Sheffield Council leader stays silent over calls to quit for Rustlings Road controversy
Sheffield Council leader Julie Dore did not respond to calls for her to quit over a controversial pre-dawn tree-felling raid that saw three people, including two pensioners, arrested.
The Labour leader did not speak in response to a motion by Liberal Democrat Joe Otten calling for both her and her cabinet member for the environment Bryan Lodge to go over the events on Rustlings Road on November 17.
Residents were woken at 5am to move their cars ahead of eight trees being chopped down on Rustlings Roads as council contractors took part in a secretly-planned operation, backed by police officers.
The council subsequently apologised for the way the operation was handled and have promised that future tree removals will not happen before 7am.
At a heated council meeting at Sheffield Town Hall, Coun Otten said an apology ‘was not enough’ for what had happened on Rustlings Road and Couns Dore and Lodge should take responsibility for what happened.
Coun Lodge responded by criticising the Liberal Democrat group for ‘hypocrisy’ on the issue and said when they had been running Sheffield Council, ‘trees were being felled across the city on a regular basis with no consultation with residents’.
Coun Dore did not make a speech in relation to the motion and left the chamber for part of the debate on it, returning for the vote which rejected it.
Councillor Shaffaq Mohammed, leader of the Liberal Democrat, said: “I expected her to be involved in this debate.
“This was the chance to look people in the eye and say ‘we are sorry’.”
Coun Dore did say earlier in the meeting that she would be reporting Sheffield Hallam MP Nick Clegg to the Parliamentary Standards Board over ‘out of order’ comments she said the Liberal Democrat had made about her denying responsibility for the operation.
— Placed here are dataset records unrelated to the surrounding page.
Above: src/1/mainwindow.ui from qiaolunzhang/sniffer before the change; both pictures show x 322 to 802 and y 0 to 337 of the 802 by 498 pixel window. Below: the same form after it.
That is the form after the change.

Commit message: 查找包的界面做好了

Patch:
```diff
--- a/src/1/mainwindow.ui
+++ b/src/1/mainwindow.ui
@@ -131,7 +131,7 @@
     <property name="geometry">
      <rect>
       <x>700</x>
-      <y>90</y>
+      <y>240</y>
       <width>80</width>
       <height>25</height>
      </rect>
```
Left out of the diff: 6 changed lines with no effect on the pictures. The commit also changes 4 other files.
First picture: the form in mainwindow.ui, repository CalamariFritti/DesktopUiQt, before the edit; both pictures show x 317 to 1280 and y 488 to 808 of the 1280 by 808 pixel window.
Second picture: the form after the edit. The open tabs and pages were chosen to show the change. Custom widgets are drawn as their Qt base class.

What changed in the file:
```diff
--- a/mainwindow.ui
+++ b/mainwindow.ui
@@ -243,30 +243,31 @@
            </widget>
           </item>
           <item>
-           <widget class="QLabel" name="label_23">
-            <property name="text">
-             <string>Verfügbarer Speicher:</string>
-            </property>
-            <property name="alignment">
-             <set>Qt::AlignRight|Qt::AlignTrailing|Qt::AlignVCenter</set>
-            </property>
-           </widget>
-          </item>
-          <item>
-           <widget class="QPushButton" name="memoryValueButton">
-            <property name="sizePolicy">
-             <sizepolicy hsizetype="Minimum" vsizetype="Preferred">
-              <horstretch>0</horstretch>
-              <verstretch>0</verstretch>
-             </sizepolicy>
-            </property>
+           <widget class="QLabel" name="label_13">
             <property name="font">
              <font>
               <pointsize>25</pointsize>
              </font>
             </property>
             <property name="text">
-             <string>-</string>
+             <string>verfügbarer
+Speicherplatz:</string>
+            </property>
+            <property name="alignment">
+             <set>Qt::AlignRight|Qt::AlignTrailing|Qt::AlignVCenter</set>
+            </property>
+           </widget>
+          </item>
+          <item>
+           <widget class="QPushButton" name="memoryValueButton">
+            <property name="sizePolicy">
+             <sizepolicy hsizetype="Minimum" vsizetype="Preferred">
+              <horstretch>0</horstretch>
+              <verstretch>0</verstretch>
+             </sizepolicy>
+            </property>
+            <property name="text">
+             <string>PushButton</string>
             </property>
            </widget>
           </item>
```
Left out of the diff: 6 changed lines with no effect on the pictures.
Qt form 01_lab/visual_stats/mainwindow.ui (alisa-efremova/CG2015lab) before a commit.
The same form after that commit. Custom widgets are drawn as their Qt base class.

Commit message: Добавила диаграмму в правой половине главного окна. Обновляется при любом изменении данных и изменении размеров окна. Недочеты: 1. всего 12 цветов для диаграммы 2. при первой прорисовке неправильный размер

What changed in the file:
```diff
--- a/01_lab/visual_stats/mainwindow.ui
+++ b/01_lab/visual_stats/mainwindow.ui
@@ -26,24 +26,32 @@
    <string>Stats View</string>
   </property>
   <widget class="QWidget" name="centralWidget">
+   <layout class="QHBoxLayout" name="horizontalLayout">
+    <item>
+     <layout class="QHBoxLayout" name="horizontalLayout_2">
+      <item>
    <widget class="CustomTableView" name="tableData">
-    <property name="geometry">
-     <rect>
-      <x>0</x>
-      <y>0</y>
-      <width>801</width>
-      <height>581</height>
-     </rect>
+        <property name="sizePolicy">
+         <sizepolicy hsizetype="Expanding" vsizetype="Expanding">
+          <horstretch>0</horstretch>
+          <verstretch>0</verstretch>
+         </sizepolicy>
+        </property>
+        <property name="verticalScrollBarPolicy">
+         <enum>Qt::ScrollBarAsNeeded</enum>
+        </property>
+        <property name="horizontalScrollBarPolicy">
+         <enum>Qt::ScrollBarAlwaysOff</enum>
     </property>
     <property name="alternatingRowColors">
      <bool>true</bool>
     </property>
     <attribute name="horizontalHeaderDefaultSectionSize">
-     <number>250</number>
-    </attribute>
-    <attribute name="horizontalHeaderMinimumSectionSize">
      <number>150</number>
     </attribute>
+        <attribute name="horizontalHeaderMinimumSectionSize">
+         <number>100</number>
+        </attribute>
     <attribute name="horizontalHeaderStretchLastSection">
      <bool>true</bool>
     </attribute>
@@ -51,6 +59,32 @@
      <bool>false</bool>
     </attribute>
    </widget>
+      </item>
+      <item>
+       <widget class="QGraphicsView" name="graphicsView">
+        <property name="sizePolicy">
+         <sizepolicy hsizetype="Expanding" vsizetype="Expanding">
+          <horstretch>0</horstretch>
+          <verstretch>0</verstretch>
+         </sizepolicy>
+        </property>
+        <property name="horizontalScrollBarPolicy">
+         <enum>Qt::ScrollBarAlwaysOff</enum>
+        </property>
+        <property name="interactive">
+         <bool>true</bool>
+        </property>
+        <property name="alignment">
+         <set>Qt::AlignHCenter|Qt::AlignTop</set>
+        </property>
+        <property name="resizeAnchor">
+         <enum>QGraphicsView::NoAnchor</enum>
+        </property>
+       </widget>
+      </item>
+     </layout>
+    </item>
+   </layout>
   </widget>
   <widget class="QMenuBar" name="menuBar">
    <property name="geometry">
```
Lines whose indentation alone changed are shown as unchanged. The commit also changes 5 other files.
“I have never said the decision on Rustlings Road was taken out of our hands,” she said.
The events of Rustlings Road are the latest in a series of controversies involving the council’s tree replacement programme as part of its Streets Ahead contract with Amey.
The council has said it is removing trees that are dangerous, diseased, dead or dying or causing damage or obstruction to pavements and replacing them with new ones.
But campaigners claim many of the tree removals are unnecessary - including several of those on Rustlings Roads.
Prior to the meeting, around 100 tree protesters gathered outside Sheffield Town Hall to chant ‘Save Our Trees’, with dozens packing out the public gallery during the meeting.
Coun Lodge said tree removals are taking place as many need to be replaced.
“Two hundred trees a year are dead, dying or diseased,” he said.
“As the population of the trees continues to age, the potential for trees to fail increases.
“We need to rebalance the age profile of these trees.”